Material shown -

----

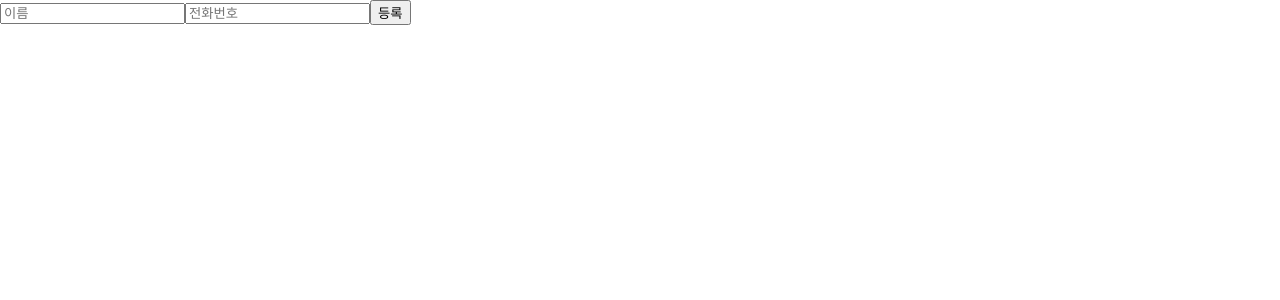
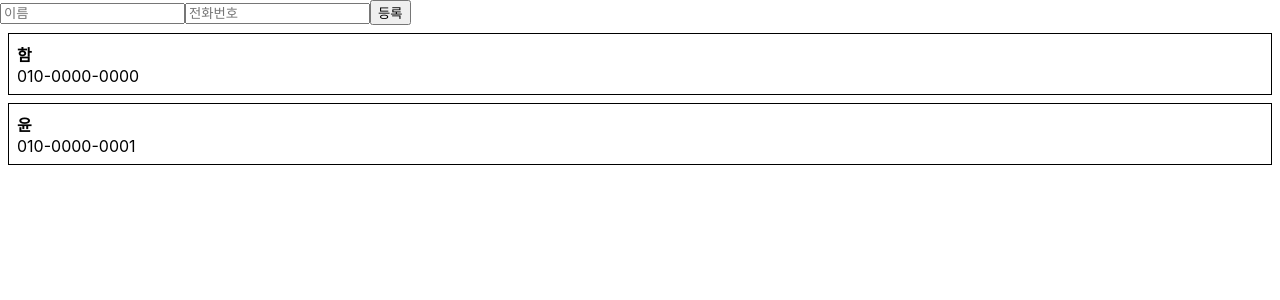
Before and after one commit to YounJ00/React-study, a React (Create React App) app in the folder phone-book/: page / in a window 1280 px wide. Shown: the top 300 px of the page. Built offline with nearby package versions, Linux system fonts and the light colour scheme.

Commit message:
array-concat,map

```diff
--- a/phone-book/src/App.js
+++ b/phone-book/src/App.js
@@ -1,19 +1,42 @@
 import React, {Component} from 'react';
 import PhoneForm from './components/PhoneForm';
+import PhoneInfoList from './components/PhoneInfoList';
 
 class App extends Component {
+  id = 2 //렌더링과 상관이 없는 값이기 때문에 일반 클래스 내부 변수로서 선언해주었다.
+  state = {
+    information: [
+      {
+        id: 0,
+        name: '함',
+        phone: '010-0000-0000'
+      },
+      {
+        id: 1,
+        name: '윤',
+        phone: '010-0000-0001'
+      }
+    ]
+  }
+
   handleCreate = (data) => {
-    console.log(data);
+    const {information} = this.state;
+    this.setState({
+      information: information.concat({id: this.id++, ...data}) //데이터 추가
+    })
   }
 
   render() {
+    const {information} = this.state;
     return(
       <div>
         <PhoneForm
           onCreate={this.handleCreate}
+          //onCreate에 handleCreate를 넣고, 이것을 자식 컴포넌트(PhoneForm.js)에게 props로 전달해준다.
         />
-        <div></div>
+        <PhoneInfoList data={this.state.information}/>
       </div>
+      //{JSON.stringify(information)} -> information 값을 문자열로 변환하여 보여준다.
     );
   }
 }
--- a/phone-book/src/components/PhoneForm.js
+++ b/phone-book/src/components/PhoneForm.js
@@ -15,8 +15,8 @@ class PhoneForm extends Component {
         //원래는 form에서 submit이 발생하면 페이지를 다시 불러오게 되는데요,
         //그렇게 되면 우리가 지니고있는 상태를 다 잃어버리게 되니까 이를 통해서 방지해준다.
         e.preventDefault(); //페이지 리로딩 방지
-        //props로 받은 onCreate함수를 호출한다.
-        this.props.onCreate(this.state); //상태값을 onCreate를 통하여 부모에게 전달
+        //props로 받은 onCreate함수(handleCreate)를 호출한다.
+        this.props.onCreate(this.state); //name,phone 상태값을 onCreate를 통하여 부모에게 전달
         this.setState({
             name: '',
             phone: ''
@@ -43,7 +43,7 @@ class PhoneForm extends Component {
                 <input
                     name="phone"
                     placeholder="전화번호"
-                    value={this.state.phone} //값을 초기화시켜준다.
+                    value={this.state.phone}
                     onChange={this.handleChange}
                 />
 
--- /dev/null
+++ b/phone-book/src/components/PhoneInfo.js
@@ -0,0 +1,32 @@
+import React, { Component } from 'react';
+
+class PhoneInfo extends Component {
+    static defaultProps = {
+        info: {
+            name: '이름',
+            phone: '010-0000-0000',
+            id: 0
+        }
+    }
+
+    render() {
+        const style = {
+            border: '1px solid black',
+            padding: '8px',
+            margin: '8px'
+        };
+
+        const {
+            name, phone, id
+        } = this.props.info;
+
+        return (
+            <div style={style}>
+                <div><b>{name}</b></div>
+                <div>{phone}</div>
+            </div>
+        );
+    }
+}
+
+export default PhoneInfo;
--- /dev/null
+++ b/phone-book/src/components/PhoneInfoList.js
@@ -0,0 +1,23 @@
+import React, { Component } from 'react';
+import PhoneInfo from './PhoneInfo';
+
+class PhoneInfoList extends Component {
+    static defaultsProps = {
+        data: []
+    }
+
+    render() {
+        const {data} = this.props;
+        const list = data.map(
+            info => (<PhoneInfo key={info.id} info={info}/>)
+        );
+
+        return (
+            <div>
+                {list}
+            </div>
+        );
+    }
+}
+
+export default PhoneInfoList
```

----

Directions for this task -
Print the material word for word without images.

Solved exercise -
Before and after one commit to YounJ00/React-study, a React (Create React App) app in the folder phone-book/: page / in a window 1280 px wide. Shown: the top 300 px of the page. Built offline with nearby package versions, Linux system fonts and the light colour scheme.

Commit message:
array-concat,map

```diff
--- a/phone-book/src/App.js
+++ b/phone-book/src/App.js
@@ -1,19 +1,42 @@
 import React, {Component} from 'react';
 import PhoneForm from './components/PhoneForm';
+import PhoneInfoList from './components/PhoneInfoList';
 
 class App extends Component {
+  id = 2 //렌더링과 상관이 없는 값이기 때문에 일반 클래스 내부 변수로서 선언해주었다.
+  state = {
+    information: [
+      {
+        id: 0,
+        name: '함',
+        phone: '010-0000-0000'
+      },
+      {
+        id: 1,
+        name: '윤',
+        phone: '010-0000-0001'
+      }
+    ]
+  }
+
   handleCreate = (data) => {
-    console.log(data);
+    const {information} = this.state;
+    this.setState({
+      information: information.concat({id: this.id++, ...data}) //데이터 추가
+    })
   }
 
   render() {
+    const {information} = this.state;
     return(
       <div>
         <PhoneForm
           onCreate={this.handleCreate}
+          //onCreate에 handleCreate를 넣고, 이것을 자식 컴포넌트(PhoneForm.js)에게 props로 전달해준다.
         />
-        <div></div>
+        <PhoneInfoList data={this.state.information}/>
       </div>
+      //{JSON.stringify(information)} -> information 값을 문자열로 변환하여 보여준다.
     );
   }
 }
--- a/phone-book/src/components/PhoneForm.js
+++ b/phone-book/src/components/PhoneForm.js
@@ -15,8 +15,8 @@ class PhoneForm extends Component {
         //원래는 form에서 submit이 발생하면 페이지를 다시 불러오게 되는데요,
         //그렇게 되면 우리가 지니고있는 상태를 다 잃어버리게 되니까 이를 통해서 방지해준다.
         e.preventDefault(); //페이지 리로딩 방지
-        //props로 받은 onCreate함수를 호출한다.
-        this.props.onCreate(this.state); //상태값을 onCreate를 통하여 부모에게 전달
+        //props로 받은 onCreate함수(handleCreate)를 호출한다.
+        this.props.onCreate(this.state); //name,phone 상태값을 onCreate를 통하여 부모에게 전달
         this.setState({
             name: '',
             phone: ''
@@ -43,7 +43,7 @@ class PhoneForm extends Component {
                 <input
                     name="phone"
                     placeholder="전화번호"
-                    value={this.state.phone} //값을 초기화시켜준다.
+                    value={this.state.phone}
                     onChange={this.handleChange}
                 />
 
--- /dev/null
+++ b/phone-book/src/components/PhoneInfo.js
@@ -0,0 +1,32 @@
+import React, { Component } from 'react';
+
+class PhoneInfo extends Component {
+    static defaultProps = {
+        info: {
+            name: '이름',
+            phone: '010-0000-0000',
+            id: 0
+        }
+    }
+
+    render() {
+        const style = {
+            border: '1px solid black',
+            padding: '8px',
+            margin: '8px'
+        };
+
+        const {
+            name, phone, id
+        } = this.props.info;
+
+        return (
+            <div style={style}>
+                <div><b>{name}</b></div>
+                <div>{phone}</div>
+            </div>
+        );
+    }
+}
+
+export default PhoneInfo;
--- /dev/null
+++ b/phone-book/src/components/PhoneInfoList.js
@@ -0,0 +1,23 @@
+import React, { Component } from 'react';
+import PhoneInfo from './PhoneInfo';
+
+class PhoneInfoList extends Component {
+    static defaultsProps = {
+        data: []
+    }
+
+    render() {
+        const {data} = this.props;
+        const list = data.map(
+            info => (<PhoneInfo key={info.id} info={info}/>)
+        );
+
+        return (
+            <div>
+                {list}
+            </div>
+        );
+    }
+}
+
+export default PhoneInfoList
```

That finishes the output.